- **GOAL OF THE EXERCISE**
Search the entries for the word "histogram". Copy every line that holds it.

Start of GIVEN ENTRIES

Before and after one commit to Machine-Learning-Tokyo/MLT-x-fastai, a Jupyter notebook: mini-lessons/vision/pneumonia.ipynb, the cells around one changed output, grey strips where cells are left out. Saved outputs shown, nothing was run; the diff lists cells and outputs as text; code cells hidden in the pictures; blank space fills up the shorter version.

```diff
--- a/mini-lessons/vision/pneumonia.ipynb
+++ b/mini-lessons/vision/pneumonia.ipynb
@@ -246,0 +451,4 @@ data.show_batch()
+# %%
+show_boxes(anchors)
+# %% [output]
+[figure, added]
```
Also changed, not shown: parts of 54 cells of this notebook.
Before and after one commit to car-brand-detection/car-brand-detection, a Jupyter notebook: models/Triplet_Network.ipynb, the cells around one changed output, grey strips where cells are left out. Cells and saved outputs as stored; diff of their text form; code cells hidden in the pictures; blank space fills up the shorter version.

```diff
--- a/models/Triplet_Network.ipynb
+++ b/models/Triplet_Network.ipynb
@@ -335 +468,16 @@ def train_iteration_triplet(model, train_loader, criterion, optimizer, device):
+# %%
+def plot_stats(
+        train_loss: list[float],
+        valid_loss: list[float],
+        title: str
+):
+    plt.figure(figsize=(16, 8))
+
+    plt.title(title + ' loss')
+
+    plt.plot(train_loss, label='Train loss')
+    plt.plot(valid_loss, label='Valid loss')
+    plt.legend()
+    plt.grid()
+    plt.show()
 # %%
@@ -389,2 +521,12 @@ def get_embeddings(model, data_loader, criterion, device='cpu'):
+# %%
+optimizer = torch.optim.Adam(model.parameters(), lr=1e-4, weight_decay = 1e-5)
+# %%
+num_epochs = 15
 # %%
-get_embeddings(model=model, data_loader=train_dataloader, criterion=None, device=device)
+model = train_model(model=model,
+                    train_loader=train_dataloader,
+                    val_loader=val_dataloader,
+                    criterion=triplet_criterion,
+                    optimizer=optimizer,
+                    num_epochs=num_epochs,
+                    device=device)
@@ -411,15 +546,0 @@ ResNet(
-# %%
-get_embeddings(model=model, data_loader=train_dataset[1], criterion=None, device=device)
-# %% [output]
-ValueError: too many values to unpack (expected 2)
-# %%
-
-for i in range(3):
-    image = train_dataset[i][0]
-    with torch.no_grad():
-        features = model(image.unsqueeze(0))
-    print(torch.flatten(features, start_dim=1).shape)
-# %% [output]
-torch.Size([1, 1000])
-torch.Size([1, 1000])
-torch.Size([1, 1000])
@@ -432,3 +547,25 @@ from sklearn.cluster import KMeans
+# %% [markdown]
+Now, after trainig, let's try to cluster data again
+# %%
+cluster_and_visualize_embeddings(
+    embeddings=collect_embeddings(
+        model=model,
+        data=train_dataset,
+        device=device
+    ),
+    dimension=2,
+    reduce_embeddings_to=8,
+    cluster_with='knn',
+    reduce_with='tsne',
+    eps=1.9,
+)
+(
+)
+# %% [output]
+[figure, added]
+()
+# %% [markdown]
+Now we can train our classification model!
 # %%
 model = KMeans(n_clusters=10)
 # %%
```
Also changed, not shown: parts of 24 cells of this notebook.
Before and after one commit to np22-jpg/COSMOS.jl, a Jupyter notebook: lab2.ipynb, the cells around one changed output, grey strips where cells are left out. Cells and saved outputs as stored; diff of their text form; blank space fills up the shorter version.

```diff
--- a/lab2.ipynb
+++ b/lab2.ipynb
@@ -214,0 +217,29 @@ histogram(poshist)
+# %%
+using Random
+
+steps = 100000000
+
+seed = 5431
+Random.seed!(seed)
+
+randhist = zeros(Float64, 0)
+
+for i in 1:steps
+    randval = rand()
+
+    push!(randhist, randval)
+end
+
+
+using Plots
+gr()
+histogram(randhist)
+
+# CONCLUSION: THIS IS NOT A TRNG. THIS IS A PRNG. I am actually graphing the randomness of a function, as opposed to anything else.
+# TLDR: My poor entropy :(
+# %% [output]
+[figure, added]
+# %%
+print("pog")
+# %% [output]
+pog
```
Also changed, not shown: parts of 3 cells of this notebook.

End of GIVEN ENTRIES

- **SOLVED PROBLEM**
@@ -214,0 +217,29 @@ histogram(poshist)
+histogram(randhist)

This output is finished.